BEGIN Working data

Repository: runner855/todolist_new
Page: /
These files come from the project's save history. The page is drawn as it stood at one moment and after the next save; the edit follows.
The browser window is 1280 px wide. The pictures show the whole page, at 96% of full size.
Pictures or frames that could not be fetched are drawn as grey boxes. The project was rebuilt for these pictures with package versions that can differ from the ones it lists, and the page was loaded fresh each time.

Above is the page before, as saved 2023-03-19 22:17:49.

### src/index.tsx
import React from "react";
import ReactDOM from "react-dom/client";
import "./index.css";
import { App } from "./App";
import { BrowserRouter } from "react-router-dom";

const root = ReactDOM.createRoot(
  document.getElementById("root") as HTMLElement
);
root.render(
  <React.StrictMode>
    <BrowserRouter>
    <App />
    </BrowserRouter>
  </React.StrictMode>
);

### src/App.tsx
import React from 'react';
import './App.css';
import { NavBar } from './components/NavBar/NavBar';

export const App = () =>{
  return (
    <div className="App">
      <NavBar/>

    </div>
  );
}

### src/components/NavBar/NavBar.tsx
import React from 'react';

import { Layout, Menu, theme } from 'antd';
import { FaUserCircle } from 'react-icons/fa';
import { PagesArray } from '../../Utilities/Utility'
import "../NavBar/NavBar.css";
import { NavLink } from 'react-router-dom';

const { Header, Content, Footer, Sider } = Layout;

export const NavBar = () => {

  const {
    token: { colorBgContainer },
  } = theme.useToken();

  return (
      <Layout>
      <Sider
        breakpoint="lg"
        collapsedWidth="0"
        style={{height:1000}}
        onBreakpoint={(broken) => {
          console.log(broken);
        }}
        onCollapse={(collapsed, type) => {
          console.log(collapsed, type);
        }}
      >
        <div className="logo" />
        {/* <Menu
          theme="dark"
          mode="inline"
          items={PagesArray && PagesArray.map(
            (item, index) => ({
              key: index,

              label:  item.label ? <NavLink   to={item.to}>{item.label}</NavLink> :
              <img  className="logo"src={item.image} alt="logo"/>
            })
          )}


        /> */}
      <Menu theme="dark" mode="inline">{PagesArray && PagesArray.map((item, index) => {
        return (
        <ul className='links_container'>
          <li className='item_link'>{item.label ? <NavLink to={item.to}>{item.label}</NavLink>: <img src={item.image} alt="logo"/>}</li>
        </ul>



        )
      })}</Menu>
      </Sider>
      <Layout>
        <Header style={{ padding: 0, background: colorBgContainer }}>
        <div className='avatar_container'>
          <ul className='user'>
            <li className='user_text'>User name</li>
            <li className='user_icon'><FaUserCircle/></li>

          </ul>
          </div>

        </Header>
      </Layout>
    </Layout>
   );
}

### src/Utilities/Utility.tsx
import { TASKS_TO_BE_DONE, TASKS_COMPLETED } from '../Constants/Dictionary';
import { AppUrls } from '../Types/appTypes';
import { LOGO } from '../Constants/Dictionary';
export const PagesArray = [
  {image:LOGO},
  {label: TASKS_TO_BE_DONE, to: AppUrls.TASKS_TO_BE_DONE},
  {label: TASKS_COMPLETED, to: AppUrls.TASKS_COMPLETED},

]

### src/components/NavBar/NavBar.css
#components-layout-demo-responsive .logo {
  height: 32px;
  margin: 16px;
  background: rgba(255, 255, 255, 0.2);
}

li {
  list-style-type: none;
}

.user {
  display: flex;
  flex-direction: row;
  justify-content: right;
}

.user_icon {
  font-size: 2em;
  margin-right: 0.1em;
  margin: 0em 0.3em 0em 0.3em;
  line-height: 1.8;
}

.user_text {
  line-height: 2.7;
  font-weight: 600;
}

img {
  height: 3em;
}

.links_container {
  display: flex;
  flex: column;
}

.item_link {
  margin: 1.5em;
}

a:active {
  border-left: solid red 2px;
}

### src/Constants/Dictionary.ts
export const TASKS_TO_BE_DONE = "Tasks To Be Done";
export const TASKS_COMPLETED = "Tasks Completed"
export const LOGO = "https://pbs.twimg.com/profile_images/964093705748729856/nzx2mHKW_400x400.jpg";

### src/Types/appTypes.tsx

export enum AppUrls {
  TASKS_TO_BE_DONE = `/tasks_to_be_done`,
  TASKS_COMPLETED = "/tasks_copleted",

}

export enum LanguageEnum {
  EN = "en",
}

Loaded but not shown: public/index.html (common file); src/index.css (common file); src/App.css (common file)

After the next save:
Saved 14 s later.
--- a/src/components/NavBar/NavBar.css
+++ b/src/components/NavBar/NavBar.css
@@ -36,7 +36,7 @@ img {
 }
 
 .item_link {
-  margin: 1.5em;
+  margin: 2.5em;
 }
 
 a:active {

END Working data

[Work item] Reproduce the entries exactly, starting at their first line and stopping after the line with "<React.StrictMode>".

[Answer below]
Repository: runner855/todolist_new
Page: /
These files come from the project's save history. The page is drawn as it stood at one moment and after the next save; the edit follows.
The browser window is 1280 px wide. The pictures show the whole page, at 96% of full size.
Pictures or frames that could not be fetched are drawn as grey boxes. The project was rebuilt for these pictures with package versions that can differ from the ones it lists, and the page was loaded fresh each time.

Above is the page before, as saved 2023-03-19 22:17:49.

### src/index.tsx
import React from "react";
import ReactDOM from "react-dom/client";
import "./index.css";
import { App } from "./App";
import { BrowserRouter } from "react-router-dom";

const root = ReactDOM.createRoot(
  document.getElementById("root") as HTMLElement
);
root.render(
  <React.StrictMode>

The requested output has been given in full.